Multiple provinces hope to expand cattle production into northern communities
By Kaitlynn Anderson
Across Canada, provincial and territorial governments have different procedures for people to follow in order to obtain access to Crown land. Some ag organizations are working with these governments to help farmers — especially beef producers — use the land.
Ralph Eichler, Manitoba’s Minister of Agriculture, announced in December that the province will modernize its land regulations, according to a release by the Manitoba Beef Producers (MBP).
The revised regulations, which provide more transparency to producers, will include a new model for farmers to follow to acquire Crown lands for grazing and haying, a government release stated.
The government will hold a consultation period before the new tendering system is introduced, according to the release. The system could be in place as early as the fall.
The MBP has some concerns with the current structure. The organization will participate in the consultation process to help ensure that:
- Crown lands “remain affordable and available to Manitoba producers.”
- The bidding process for land is open and transparent.
- “Provincial conservation objectives work in balance with the objectives of producers.”
- Farmers can acquire hay permits.
“Crown lands are critical to the operations of many Manitoba beef producers and to achieving the government’s objective of growing the cattle herd, so it is important that the policy consultation process is open and transparent,” Brian Lemon, general manager of the MBP, said in the MBP release.
For more information on leasing agricultural Crown land in Manitoba, visit the Government of Manitoba website.
In Ontario, the Beef Farmers of Ontario (BFO) is working with the provincial government to make Crown land more affordable to farmers.
The end goal? Expanding the province’s herd.
“Expanding beef production in Northern Ontario … has been a priority of the BFO for several years,” Matt Bowman, president of the BFO, said in a government release last year.
In fact, this priority was made evident in a resolution response from the previous BFO president in 2015.
“Accessing land for beef production is becoming more and more difficult due to land being converted to cash crops, competing government policies, and urban encroachment,” Bob Gordanier, past president of the Beef Farmers of Ontario, said in the response.
“The available and affordable land in Northern Ontario presents a significant opportunity to help reverse the decline in Ontario’s beef production and increase jobs and income for families, if the proper supports are put in place.”
The organization continues to hold this goal.
“We remain dedicated to creating an affordable pathway for beginning and existing farmers who are looking to establish environmentally sustainable and economically viable farm businesses in the North and across the province,” Bowman said.
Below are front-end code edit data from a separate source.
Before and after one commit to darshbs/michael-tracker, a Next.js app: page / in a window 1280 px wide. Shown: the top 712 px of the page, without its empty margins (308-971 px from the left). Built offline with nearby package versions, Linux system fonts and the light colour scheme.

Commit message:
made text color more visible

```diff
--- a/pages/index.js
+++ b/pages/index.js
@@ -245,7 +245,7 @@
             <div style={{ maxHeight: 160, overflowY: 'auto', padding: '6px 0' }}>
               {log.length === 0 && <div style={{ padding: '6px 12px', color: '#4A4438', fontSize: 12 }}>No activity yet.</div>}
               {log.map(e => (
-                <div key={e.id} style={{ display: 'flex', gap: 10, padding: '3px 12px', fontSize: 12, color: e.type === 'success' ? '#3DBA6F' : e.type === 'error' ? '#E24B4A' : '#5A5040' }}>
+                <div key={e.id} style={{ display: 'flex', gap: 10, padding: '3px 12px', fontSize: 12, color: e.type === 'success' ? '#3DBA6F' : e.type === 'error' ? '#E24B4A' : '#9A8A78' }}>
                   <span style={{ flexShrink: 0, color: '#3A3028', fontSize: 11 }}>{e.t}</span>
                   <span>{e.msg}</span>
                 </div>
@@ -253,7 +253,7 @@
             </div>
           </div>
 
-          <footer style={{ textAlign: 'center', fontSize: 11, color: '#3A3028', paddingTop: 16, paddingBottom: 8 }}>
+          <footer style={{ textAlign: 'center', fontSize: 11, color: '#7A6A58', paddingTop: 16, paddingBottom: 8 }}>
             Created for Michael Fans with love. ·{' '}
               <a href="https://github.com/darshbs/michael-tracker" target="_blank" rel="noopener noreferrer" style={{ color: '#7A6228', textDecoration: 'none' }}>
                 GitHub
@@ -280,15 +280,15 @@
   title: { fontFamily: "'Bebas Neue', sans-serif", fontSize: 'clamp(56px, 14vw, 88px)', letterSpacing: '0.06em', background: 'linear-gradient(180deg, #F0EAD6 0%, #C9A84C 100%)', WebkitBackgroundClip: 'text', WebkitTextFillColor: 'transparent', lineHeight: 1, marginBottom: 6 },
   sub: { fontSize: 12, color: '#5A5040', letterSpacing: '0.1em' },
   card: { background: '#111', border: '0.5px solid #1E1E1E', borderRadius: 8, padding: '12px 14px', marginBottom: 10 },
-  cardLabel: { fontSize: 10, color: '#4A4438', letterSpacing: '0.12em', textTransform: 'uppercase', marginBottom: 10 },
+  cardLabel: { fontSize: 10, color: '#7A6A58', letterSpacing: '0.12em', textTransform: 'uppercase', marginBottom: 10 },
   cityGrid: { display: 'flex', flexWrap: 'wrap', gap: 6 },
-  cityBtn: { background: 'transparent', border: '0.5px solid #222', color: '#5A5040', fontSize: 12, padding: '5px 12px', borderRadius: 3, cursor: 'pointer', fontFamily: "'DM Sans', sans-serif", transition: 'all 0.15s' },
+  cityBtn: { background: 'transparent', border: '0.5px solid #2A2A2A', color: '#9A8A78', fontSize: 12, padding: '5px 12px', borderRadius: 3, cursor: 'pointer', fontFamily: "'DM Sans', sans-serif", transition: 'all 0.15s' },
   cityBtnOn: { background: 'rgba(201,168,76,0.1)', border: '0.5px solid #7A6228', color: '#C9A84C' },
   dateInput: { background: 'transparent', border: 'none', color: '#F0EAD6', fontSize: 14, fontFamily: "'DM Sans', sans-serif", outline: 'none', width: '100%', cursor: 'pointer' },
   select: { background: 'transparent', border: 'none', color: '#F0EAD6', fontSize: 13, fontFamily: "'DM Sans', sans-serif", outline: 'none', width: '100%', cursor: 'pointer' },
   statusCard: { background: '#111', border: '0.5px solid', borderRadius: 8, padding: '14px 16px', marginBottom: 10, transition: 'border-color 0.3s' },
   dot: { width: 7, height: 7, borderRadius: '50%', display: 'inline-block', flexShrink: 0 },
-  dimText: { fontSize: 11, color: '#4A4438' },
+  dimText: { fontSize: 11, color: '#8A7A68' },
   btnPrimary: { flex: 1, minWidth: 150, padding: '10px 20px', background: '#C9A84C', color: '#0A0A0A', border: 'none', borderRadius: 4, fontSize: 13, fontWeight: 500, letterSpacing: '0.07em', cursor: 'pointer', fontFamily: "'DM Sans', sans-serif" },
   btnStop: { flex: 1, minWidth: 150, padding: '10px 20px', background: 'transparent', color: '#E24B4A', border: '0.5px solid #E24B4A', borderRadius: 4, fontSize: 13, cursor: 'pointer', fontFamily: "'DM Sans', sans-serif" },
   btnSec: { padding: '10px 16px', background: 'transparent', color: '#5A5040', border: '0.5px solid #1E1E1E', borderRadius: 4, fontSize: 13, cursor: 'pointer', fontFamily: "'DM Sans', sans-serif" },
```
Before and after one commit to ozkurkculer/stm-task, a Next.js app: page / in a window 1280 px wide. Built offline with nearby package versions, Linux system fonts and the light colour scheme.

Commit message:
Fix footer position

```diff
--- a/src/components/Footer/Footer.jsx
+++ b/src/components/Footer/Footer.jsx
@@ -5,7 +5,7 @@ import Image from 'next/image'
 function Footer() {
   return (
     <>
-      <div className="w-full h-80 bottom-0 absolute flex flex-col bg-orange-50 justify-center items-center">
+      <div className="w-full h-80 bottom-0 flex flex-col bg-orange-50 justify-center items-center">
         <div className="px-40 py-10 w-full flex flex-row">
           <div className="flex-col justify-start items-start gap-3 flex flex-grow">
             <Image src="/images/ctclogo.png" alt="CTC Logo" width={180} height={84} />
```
If beef producers can access this land for production, they can expand the cow herd and bring local economic development to communities in northern Ontario, according to the Beef North website. (Beef North is part of the BFO’s cow herd expansion initiative.)
Before farmers can use Crown land for agricultural production, they must obtain permission from the MNR, according to the Government of Ontario website. The organization will review the proposed use to ensure it could bring economic growth to the local communities.
The Ontario Ministry of Agriculture, Food and Rural Affairs (OMAFRA) also plays a role in this review process.
OMAFRA determines whether a proposed project “promotes Ontario's food industry and food safety, rural economic programs, and protection of farmland and businesses that thrive on agricultural production,” according to the website.
In Saskatchewan, the situation is a bit different than in other provinces.
Unlike Ontario and Manitoba, producers in Saskatchewan already utilize Crown land that is suitable for agricultural use, Ryder Lee, chief executive officer of the Saskatchewan Cattlemen’s Association, told Farms.com yesterday.
This scenario eliminates the need for initiatives to help fund producers’ expansion into the North.
Producers can purchase agricultural Crown land in a variety of ways, such as by participating in an auction, or carrying out a lessee, tender or catalogue sale.
While lessee sales — transactions where individuals purchase the agricultural land they had previously leased — can happen at any time, the other purchasing options have set dates.
Most recently, the government held an online auction from Oct. 23 to Nov. 16, 2017. The next online auction will occur in March.
For more information on leasing Crown land for agricultural purposes in Saskatchewan, visit the Government of Saskatchewan website.